Whether you work in the corporate sector, are an abstract painter, are someone who designs apps, or works a marine biologist, empathy is the key to creating truly meaningful relationships, lives, artwork, school work, and work-work. Empathy isn’t just what will make your novel feel real, rather than flat. Empathy will guide you to design an app that isn’t so addictive. Empathy is what will make a doctor better understand how one symptom in one limb might be connected to the larger narrative of what’s going on in someone’s life. Empathy will make you see the world and your fellow humans differently.
I’m teaching poetry to undergraduate students at UCSD right now and have been thinking a lot about what it means to teach something that is as hard to pin down. Poetry’s ineffability shares quite a bit with the complexity of Odyssey Works’ practice. On the first day of class I asked my students what they think poetry is, and challenged them to think of something they had seen in the world that was poetic. They gave mind-blowing answers — that poetry is “protest and praise,” that it is “transcendence” — and described moments of synchronicity in their life that constituted lived poetics. When I thought about their answers, I realized that spending class periods teaching them about rhyme schemes, or what a tercet is, would not help them write good poetry. They can after all, use Google to learn about the technical aspects of writing and many of them are STEM students. What would guide them to write moving poems was having time to slow down, to observe the world closely, to attune to the world and their senses, to be curious. Since then, each class period I have been guiding then to practice their skills of presence and attention, to tap into the obsessions that make them human. I taught them the word “numinous,” and we discussed the ways in which poetry approaches the spiritual realm. We have looked at confessional and epistolary poems as a lens to think about urgency and prayer. As Mary Ruefle reminds us, “attention, taken to its highest degree, is the same thing as prayer.”
Poetry, it turns out, is about getting to the quick of what it means to be human. There is a reason that it’s part of the “Humanities.”
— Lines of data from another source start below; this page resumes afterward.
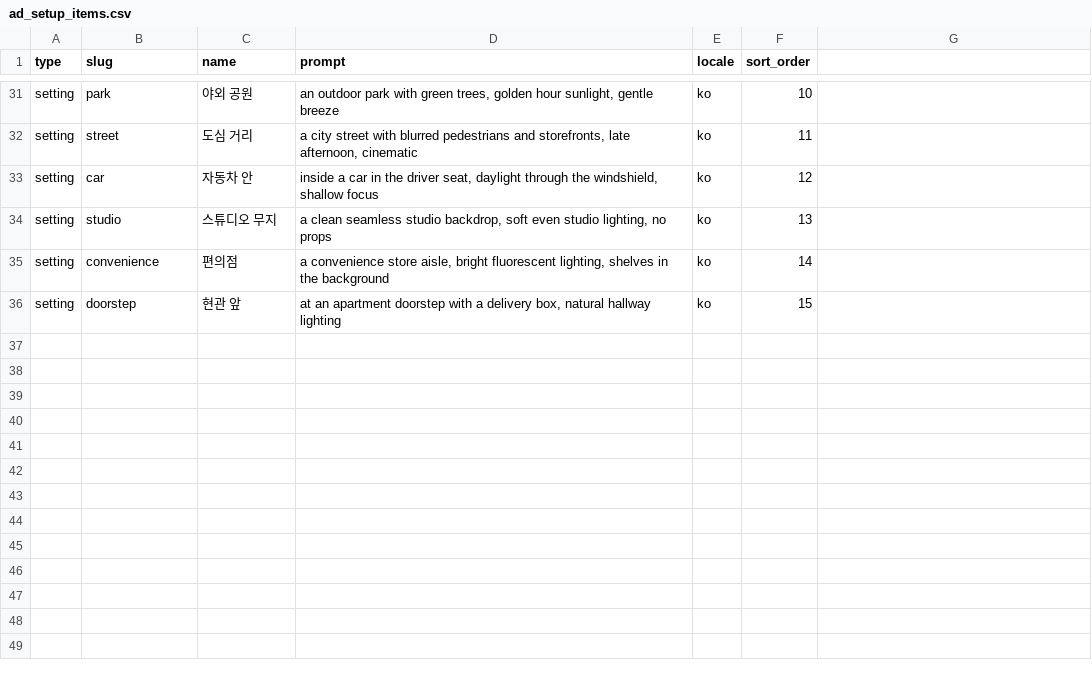
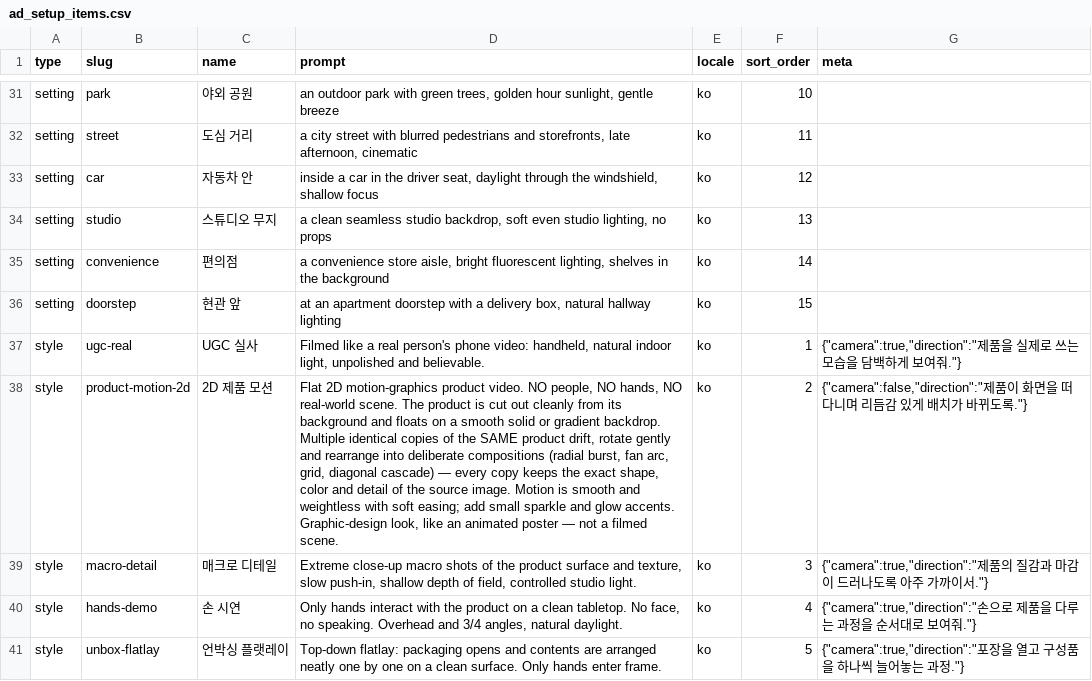
Before and after one commit to eatapple1004/HeyHoAI, a CSV file: docs/exports/ad_setup_items.csv, drawn as a sheet; only a part is shown, gaps mark what is left out; the diff names each change by its address in the sheet, - before the commit and + after, or states it on an @@ line.

```diff
--- a/docs/exports/ad_setup_items.csv
+++ b/docs/exports/ad_setup_items.csv
-G1: (empty)
+G1: meta
+row 37: style | ugc-real | UGC 실사 | Filmed like a real person's phone video: handheld, natural indoor light, unpolished and believable. | ko | 1 | {"camera":true,"direction":"제품을 실제로 쓰는 모습을 담백하게 보여줘."}
+row 38: style | product-motion-2d | 2D 제품 모션 | Flat 2D motion-graphics product video. NO people, NO hands, NO real-world scene. The product is cut out cleanly from its background and floats on a smooth solid or gradient backdrop. Multiple identical copies of the SAME product drift, rotate gently and rearrange into deliberate compositions (radial burst, fan arc, grid, diagonal cascade) — every copy keeps the exact shape, color and detail of the source image. Motion is smooth and weightless with soft easing; add small sparkle and glow accents. Graphic-design look, like an animated poster — not a filmed scene. | ko | 2 | {"camera":false,"direction":"제품이 화면을 떠다니며 리듬감 있게 배치가 바뀌도록."}
+row 39: style | macro-detail | 매크로 디테일 | Extreme close-up macro shots of the product surface and texture, slow push-in, shallow depth of field, controlled studio light. | ko | 3 | {"camera":true,"direction":"제품의 질감과 마감이 드러나도록 아주 가까이서."}
+row 40: style | hands-demo | 손 시연 | Only hands interact with the product on a clean tabletop. No face, no speaking. Overhead and 3/4 angles, natural daylight. | ko | 4 | {"camera":true,"direction":"손으로 제품을 다루는 과정을 순서대로 보여줘."}
+row 41: style | unbox-flatlay | 언박싱 플랫레이 | Top-down flatlay: packaging opens and contents are arranged neatly one by one on a clean surface. Only hands enter frame. | ko | 5 | {"camera":true,"direction":"포장을 열고 구성품을 하나씩 늘어놓는 과정."}
```
Also changed, not shown: 9 other files.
A few weeks ago, as I led our Empathy and Experience Design workshop, I was struck that if you ask what kind of toilet paper someone uses, inquire how they fell in love with their partner, or dig into what made them cry most recently, whatever the answer is, people come alive. That curiosity invites blossoming. Every question is an acknowledgement that we are full of depth and complexity that is deeper than what we do and where we are from. I couldn’t help but think that fundamentally the aim of my poetry class was the same as what we do in Odyssey Workshops. Both offer time to learn how to connect with a complete stranger on the page or in person, to look closer at the world and feel seen. Everything comes back to inviting more vulnerability, intimacy, empathy, attentiveness, and curiosity. To be as human as we possibly can.